**Problem details:** Please work out the number of lines in the following material that include "source", and reply with only that number.

==================================================

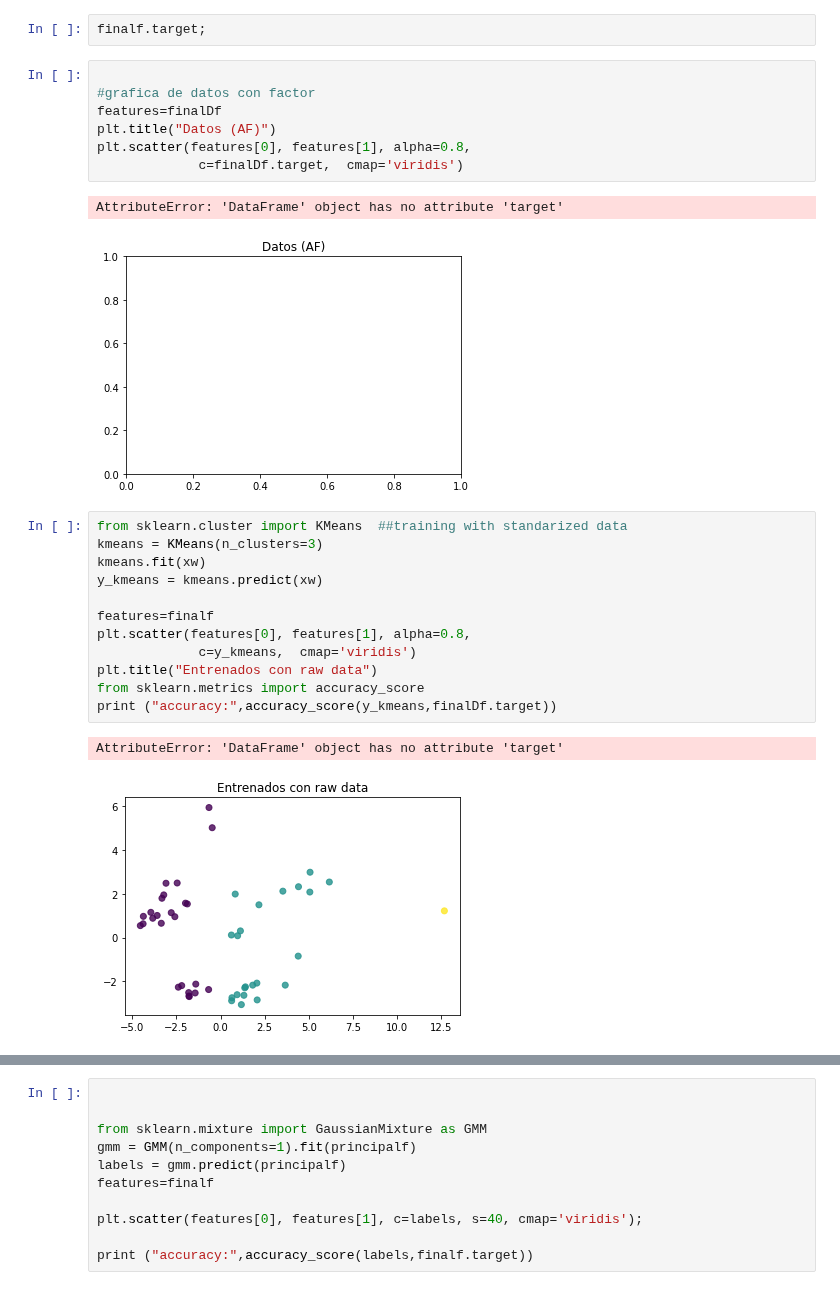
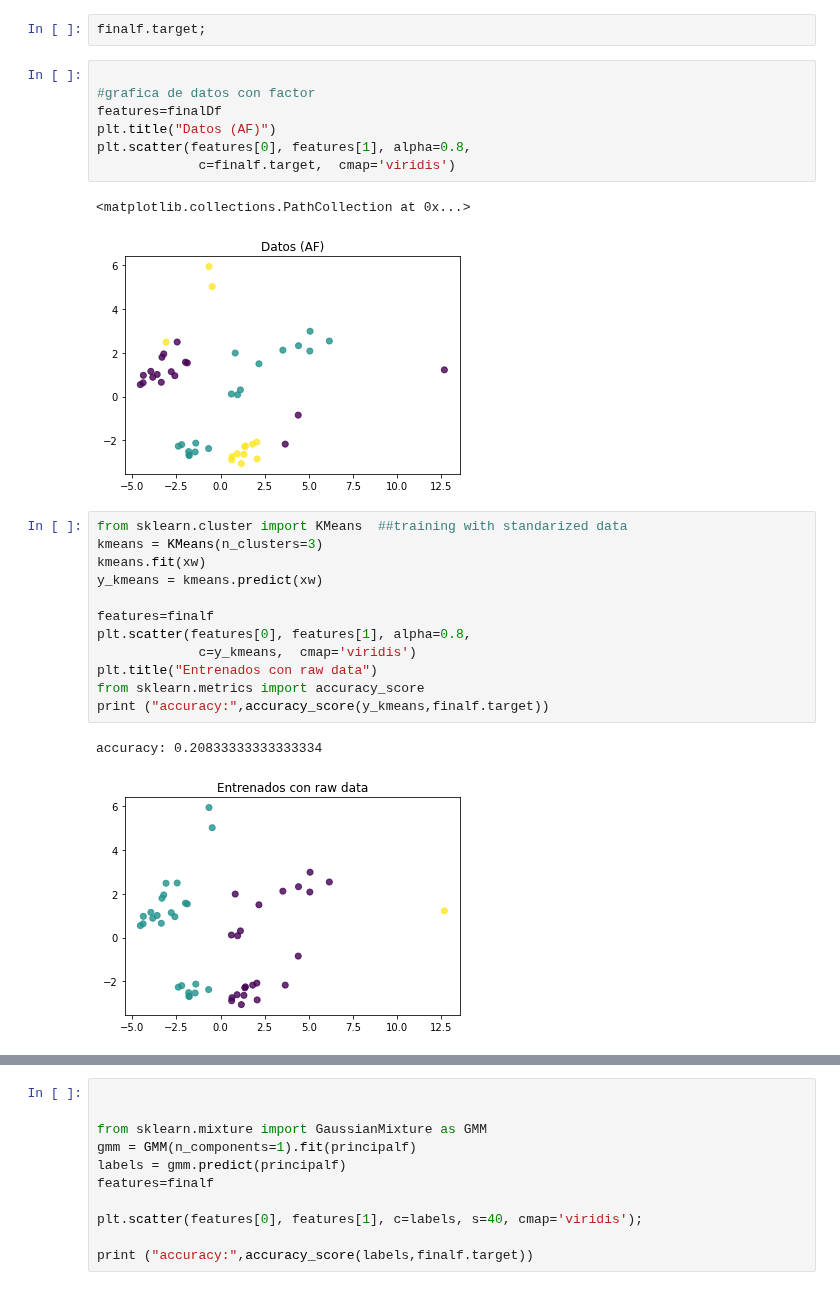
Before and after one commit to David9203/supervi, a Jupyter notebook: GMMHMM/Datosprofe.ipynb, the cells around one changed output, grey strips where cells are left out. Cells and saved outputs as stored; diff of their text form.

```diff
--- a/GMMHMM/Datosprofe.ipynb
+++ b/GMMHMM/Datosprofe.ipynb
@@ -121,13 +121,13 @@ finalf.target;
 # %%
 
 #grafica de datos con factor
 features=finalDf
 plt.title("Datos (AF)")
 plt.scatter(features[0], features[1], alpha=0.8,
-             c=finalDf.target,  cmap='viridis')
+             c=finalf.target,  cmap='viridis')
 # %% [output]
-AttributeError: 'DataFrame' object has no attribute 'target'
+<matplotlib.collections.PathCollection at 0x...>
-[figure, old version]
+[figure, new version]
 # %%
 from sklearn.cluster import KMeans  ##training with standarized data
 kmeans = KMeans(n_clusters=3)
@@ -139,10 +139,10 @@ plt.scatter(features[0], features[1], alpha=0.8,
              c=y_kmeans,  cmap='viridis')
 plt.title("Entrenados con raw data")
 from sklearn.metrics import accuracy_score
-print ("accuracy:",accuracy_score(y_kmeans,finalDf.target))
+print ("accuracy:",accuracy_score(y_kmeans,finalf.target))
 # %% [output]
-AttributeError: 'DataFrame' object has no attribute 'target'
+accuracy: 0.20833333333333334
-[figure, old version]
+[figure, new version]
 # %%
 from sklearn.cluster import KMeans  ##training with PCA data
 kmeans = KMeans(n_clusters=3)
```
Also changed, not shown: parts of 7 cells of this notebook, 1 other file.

==================================================

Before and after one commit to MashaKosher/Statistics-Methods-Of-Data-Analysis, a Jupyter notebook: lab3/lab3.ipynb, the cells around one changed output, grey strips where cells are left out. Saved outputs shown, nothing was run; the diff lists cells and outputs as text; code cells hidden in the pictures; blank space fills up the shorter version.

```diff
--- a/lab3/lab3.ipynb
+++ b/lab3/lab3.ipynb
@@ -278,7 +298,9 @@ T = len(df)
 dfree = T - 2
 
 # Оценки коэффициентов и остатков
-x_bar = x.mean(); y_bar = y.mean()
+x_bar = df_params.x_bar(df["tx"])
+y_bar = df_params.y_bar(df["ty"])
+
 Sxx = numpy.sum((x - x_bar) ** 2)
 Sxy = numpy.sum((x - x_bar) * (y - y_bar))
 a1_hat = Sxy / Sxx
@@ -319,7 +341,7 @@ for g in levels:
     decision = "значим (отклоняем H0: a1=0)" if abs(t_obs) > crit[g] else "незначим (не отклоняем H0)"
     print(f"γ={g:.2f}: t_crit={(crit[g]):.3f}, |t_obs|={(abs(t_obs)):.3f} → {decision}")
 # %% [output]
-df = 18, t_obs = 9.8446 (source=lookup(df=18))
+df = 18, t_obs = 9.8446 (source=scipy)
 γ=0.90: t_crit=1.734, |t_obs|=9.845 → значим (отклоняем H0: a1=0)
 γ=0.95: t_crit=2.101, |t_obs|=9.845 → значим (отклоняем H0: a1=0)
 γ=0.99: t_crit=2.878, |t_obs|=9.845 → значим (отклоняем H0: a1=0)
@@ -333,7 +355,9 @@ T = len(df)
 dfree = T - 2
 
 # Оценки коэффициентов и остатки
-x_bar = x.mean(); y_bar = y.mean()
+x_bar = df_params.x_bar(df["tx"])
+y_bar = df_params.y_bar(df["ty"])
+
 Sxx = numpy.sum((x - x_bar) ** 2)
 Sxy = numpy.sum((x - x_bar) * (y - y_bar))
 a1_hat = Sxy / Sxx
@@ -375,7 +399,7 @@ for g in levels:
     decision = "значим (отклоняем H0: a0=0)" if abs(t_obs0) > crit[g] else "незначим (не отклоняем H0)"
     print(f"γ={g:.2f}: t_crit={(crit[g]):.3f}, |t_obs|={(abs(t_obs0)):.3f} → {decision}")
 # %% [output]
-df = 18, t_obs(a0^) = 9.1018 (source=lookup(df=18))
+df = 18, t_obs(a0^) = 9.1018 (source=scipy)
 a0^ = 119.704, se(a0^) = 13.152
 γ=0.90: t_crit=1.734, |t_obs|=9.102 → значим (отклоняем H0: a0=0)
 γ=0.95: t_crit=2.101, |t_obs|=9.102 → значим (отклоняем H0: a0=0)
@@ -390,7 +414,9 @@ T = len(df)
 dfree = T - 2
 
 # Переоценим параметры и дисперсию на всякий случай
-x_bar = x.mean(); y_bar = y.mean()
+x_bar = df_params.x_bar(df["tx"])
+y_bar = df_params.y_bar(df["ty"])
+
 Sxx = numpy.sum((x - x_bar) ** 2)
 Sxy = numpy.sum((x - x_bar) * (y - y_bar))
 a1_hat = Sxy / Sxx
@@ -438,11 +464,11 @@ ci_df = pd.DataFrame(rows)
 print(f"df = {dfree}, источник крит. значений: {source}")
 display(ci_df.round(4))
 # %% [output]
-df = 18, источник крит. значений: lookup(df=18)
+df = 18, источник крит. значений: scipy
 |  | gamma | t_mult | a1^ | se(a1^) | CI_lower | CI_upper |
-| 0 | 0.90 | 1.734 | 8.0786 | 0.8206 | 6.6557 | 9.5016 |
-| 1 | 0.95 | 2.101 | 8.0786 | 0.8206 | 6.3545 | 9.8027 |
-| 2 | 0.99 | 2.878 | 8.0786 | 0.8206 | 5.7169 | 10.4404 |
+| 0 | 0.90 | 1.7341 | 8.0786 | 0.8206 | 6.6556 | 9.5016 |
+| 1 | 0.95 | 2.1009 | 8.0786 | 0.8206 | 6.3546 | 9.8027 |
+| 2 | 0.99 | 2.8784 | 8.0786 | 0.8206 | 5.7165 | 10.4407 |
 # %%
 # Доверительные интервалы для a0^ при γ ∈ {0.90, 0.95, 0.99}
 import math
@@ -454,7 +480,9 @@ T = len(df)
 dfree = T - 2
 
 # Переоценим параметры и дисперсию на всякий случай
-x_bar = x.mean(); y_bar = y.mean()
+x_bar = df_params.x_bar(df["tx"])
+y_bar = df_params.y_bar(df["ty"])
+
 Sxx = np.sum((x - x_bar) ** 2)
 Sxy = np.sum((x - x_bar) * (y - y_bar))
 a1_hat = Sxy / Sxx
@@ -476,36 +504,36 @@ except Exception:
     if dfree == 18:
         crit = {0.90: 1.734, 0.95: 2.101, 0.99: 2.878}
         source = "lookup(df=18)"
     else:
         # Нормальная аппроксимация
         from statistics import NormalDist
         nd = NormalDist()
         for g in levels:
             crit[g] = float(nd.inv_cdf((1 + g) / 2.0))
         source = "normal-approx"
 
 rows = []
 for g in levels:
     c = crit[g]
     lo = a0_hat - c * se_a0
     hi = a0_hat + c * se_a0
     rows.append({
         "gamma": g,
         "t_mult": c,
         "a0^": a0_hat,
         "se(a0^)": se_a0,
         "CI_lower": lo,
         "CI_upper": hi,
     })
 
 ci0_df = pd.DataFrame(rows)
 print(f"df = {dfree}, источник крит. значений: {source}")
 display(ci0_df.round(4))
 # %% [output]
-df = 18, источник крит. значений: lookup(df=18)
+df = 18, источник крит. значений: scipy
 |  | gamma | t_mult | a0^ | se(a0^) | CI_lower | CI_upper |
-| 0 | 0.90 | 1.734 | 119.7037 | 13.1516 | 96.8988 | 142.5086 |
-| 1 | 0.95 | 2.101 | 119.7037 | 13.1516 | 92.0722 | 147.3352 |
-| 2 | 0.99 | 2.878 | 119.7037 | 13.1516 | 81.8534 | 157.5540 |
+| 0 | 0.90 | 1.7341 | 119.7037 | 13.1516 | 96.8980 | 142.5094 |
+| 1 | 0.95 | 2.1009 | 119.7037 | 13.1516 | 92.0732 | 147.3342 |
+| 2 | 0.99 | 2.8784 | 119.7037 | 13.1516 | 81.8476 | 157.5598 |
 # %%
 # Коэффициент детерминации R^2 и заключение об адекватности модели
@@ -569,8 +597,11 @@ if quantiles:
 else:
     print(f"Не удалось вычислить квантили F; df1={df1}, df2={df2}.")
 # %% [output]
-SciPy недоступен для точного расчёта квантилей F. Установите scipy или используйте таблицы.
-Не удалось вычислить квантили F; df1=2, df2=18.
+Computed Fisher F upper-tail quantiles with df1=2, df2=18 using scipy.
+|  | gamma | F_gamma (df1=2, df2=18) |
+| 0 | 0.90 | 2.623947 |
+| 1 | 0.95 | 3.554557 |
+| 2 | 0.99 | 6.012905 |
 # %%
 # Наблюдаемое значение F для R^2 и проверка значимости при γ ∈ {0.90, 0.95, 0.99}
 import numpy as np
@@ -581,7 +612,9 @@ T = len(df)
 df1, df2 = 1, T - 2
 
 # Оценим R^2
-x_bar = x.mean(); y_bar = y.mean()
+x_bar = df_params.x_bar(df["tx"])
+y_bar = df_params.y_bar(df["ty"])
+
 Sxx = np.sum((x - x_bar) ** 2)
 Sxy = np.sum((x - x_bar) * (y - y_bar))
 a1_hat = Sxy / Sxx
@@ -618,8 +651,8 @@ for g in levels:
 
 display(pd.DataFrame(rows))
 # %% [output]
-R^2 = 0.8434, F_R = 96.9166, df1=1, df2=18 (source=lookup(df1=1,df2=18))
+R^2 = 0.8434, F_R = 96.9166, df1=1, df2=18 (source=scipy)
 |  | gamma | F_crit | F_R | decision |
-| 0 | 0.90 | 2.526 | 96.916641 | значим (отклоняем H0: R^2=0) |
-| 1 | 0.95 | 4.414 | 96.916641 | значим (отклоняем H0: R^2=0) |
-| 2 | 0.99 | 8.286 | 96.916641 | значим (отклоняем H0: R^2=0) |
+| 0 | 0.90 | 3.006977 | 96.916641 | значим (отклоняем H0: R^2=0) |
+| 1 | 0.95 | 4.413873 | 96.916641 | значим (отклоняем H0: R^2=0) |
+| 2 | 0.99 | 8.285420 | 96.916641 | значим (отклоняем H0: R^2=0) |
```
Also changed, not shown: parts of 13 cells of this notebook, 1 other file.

==================================================

**Response box:** 10